In 2008, doctors practiced nearly 219,000 cosmetic surgeries on young people aged 13 to 19, according to the American Society of Plastic Surgeons (ASPS). Some of these elective surgeries in numbers:
Rhinoplasty (nose remodeling): more than 38,000 patients
Otoplasty (ear surgery): more than 8,000 patients
Breast enlargement: nearly 9,000 patients aged 18 and 19 years
Breast reduction: more than 5,000 patients aged 13-19 years
“Adolescents often undergo plastic surgery to better integrate with their peers, to resemble them, while adults generally submit to distinguish themselves,” says Julia Corcoran, MD, Assistant Professor of Clinical Surgery at Northwestern University. Adolescents may have better self-esteem and feel more confident when what they see as a physical problem is corrected.
However, plastic surgery is not done for all young people. Some interventions require the young person to have attained a certain age and physical and mental maturity. In addition, most reliable surgeons will not perform any interventions until the young person has demonstrated adequate emotional maturity and realistic expectations.
The American Academy of Facial Plastic and Reconstructive Surgery proposes to follow these guidelines for facial surgeries:
The bones of a young person’s face must be fully trained before performing plastic surgery. The bone of the jaw, for example, is one of the last bones of the face to be consolidated.
The adolescent must have realistic expectations about the outcome of surgery. The surgeon should discuss the healing process and possible complications with you and your child.
“Sometimes it’s parents who want surgery,” says former SSPA President James H. Wells, a California physician and plastic surgeon. “To really know what the patient wants, I consult him without his parents. Their aspirations do not always agree. “
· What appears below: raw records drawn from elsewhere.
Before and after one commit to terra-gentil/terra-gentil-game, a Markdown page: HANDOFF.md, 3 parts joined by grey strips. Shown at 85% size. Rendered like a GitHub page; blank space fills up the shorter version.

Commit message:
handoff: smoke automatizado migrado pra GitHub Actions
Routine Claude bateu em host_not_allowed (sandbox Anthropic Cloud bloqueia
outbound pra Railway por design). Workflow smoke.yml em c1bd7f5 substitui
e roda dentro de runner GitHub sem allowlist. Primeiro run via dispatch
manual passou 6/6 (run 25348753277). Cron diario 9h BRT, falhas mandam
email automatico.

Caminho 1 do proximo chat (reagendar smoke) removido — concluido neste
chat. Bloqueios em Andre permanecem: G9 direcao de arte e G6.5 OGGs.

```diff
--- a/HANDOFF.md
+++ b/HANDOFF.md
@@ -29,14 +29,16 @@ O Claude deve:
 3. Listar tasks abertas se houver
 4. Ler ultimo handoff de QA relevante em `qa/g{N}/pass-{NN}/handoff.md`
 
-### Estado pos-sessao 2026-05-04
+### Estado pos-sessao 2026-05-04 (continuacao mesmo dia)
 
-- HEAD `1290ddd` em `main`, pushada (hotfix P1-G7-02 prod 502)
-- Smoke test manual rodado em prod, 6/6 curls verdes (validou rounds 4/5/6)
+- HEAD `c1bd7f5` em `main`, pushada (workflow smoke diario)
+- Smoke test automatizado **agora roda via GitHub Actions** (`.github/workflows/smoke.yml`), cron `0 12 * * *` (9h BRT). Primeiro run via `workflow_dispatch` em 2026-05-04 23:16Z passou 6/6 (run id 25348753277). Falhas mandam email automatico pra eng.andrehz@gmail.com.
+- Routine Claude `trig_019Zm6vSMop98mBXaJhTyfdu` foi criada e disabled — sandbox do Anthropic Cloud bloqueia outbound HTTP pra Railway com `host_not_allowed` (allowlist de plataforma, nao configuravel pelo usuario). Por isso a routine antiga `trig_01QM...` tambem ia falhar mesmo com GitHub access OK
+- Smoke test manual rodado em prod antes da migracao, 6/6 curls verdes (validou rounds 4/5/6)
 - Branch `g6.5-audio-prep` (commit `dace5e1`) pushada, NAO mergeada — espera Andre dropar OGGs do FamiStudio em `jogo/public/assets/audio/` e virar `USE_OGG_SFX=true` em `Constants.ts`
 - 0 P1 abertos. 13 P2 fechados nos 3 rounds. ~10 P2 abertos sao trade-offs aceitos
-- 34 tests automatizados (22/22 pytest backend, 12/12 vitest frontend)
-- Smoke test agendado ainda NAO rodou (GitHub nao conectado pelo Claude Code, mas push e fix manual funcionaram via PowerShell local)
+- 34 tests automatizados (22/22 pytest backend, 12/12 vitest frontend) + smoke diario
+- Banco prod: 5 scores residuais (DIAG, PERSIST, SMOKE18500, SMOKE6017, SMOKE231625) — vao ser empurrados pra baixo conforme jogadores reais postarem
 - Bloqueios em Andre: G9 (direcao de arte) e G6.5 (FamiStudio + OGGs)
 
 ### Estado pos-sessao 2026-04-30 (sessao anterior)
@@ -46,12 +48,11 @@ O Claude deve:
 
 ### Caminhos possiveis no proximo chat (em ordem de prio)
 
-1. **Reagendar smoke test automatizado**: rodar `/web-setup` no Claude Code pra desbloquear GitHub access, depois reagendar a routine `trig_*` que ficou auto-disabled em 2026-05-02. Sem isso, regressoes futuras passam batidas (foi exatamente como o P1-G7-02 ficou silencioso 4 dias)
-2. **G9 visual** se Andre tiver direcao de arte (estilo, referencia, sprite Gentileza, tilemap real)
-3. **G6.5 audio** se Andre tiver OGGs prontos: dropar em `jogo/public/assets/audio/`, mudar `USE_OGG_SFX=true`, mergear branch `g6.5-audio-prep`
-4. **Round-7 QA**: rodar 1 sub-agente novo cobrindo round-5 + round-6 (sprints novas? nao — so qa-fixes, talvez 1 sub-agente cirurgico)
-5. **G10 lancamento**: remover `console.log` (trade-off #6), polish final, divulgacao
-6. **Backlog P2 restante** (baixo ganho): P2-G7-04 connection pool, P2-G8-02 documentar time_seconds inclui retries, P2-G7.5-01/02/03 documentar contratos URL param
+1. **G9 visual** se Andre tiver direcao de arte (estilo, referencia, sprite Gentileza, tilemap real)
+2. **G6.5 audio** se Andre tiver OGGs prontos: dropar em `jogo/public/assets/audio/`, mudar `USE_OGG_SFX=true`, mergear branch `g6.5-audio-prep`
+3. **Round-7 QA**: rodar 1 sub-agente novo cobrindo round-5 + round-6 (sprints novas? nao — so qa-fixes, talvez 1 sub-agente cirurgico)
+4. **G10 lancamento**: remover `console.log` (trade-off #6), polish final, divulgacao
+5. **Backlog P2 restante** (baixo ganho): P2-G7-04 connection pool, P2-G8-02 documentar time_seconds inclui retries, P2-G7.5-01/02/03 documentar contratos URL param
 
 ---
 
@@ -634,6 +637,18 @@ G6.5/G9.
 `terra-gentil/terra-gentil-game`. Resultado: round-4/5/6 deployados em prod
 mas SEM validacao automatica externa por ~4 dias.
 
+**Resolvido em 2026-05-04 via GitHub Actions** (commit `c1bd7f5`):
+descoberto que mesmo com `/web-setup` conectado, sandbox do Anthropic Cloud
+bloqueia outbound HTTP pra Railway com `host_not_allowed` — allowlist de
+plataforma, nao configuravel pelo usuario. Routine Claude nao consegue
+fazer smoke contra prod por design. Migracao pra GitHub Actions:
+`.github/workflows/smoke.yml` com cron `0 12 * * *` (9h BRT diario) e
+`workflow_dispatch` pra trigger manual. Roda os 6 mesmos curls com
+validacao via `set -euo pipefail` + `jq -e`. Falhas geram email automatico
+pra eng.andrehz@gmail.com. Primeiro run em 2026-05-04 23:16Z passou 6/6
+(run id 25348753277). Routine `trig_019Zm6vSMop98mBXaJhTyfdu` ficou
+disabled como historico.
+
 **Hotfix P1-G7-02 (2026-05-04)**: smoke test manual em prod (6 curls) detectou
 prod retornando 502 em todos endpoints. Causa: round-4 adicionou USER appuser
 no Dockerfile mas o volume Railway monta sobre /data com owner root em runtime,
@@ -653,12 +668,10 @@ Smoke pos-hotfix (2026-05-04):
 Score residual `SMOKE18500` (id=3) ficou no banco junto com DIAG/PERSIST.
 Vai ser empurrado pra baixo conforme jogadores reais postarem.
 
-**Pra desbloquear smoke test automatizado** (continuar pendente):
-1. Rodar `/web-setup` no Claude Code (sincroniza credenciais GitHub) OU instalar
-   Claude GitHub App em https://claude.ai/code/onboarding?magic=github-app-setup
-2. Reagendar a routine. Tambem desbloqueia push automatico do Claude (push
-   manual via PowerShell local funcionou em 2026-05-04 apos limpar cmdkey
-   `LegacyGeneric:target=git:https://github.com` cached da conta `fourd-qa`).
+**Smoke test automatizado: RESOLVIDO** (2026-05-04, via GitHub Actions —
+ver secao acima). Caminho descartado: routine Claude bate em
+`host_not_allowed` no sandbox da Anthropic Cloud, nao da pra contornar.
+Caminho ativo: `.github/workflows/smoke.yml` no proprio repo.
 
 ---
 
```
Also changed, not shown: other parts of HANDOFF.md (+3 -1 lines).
An 18-year-old girl with very bulky or uneven breasts can be a good candidate for surgery. But Dr. Wells disapproves parents who offer breast implants to their daughter as a gift at the end of high school. “You start a cycle of surgeries, every 10 to 15 years, for the rest of your life,” he says. This is a really important decision. “